WHAT TO WORK ON => All lines holding the word "pages" should be located in the records and copied.

◇ ◇ ◇ ◇ ◇

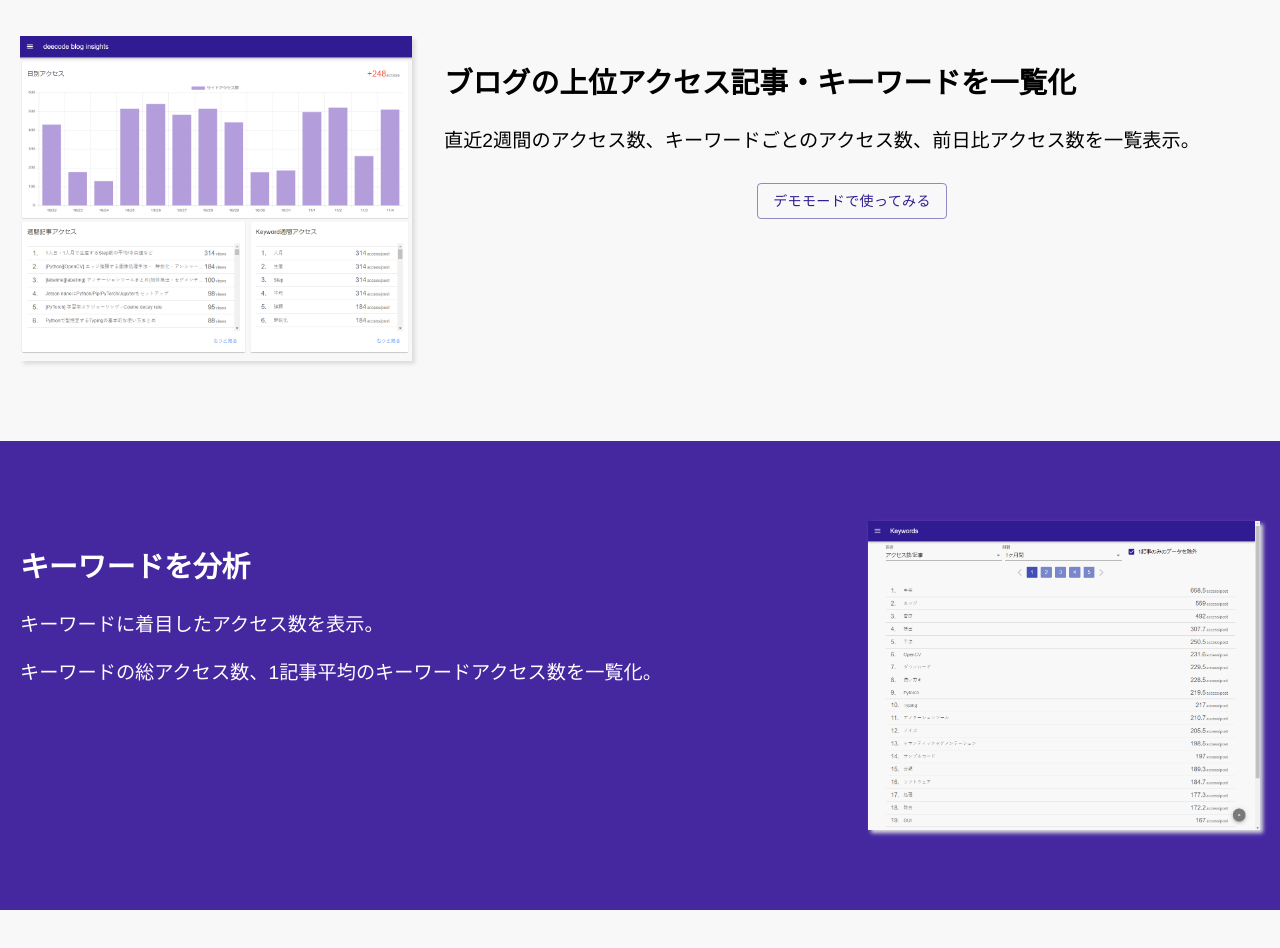
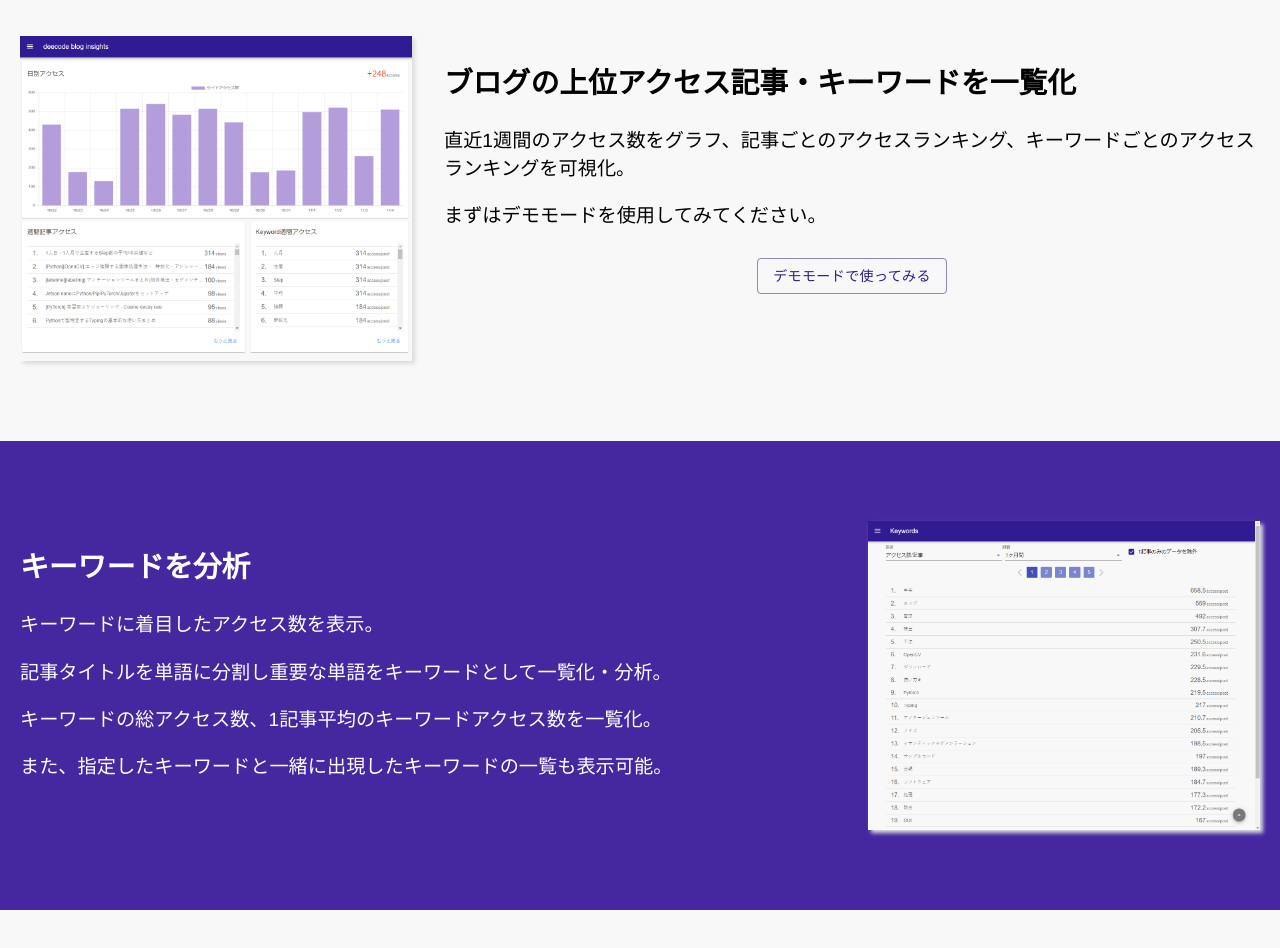
Before and after one commit to pei223/blog-insights, a Next.js app: page / in a window 1280 px wide. Shown: the part 360-1308 px from the top of the page. Built offline with nearby package versions, Linux system fonts and the light colour scheme.

Commit message:
トップページ文言修正

```diff
--- a/src/pages/index.tsx
+++ b/src/pages/index.tsx
@@ -53,7 +53,10 @@ const IndexPage = () => {
               ブログの上位アクセス記事・キーワードを一覧化
             </h2>
             <div className={styles.description}>
-              直近2週間のアクセス数、キーワードごとのアクセス数、前日比アクセス数を一覧表示。
+              <p>
+                直近1週間のアクセス数をグラフ、記事ごとのアクセスランキング、キーワードごとのアクセスランキングを可視化。
+              </p>
+              <p>まずはデモモードを使用してみてください。</p>
             </div>
             <div className={styles.demoButtonWrapper}>
               <Button
@@ -74,7 +77,13 @@ const IndexPage = () => {
             <div className={styles.description}>
               <p>キーワードに着目したアクセス数を表示。</p>
               <p>
+                記事タイトルを単語に分割し重要な単語をキーワードとして一覧化・分析。
+              </p>
+              <p>
                 キーワードの総アクセス数、1記事平均のキーワードアクセス数を一覧化。
+              </p>
+              <p>
+                また、指定したキーワードと一緒に出現したキーワードの一覧も表示可能。
               </p>
             </div>
           </Grid>
```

◇ ◇ ◇ ◇ ◇

SOLUTION FOR THIS EXERCISE =>
--- a/src/pages/index.tsx
+++ b/src/pages/index.tsx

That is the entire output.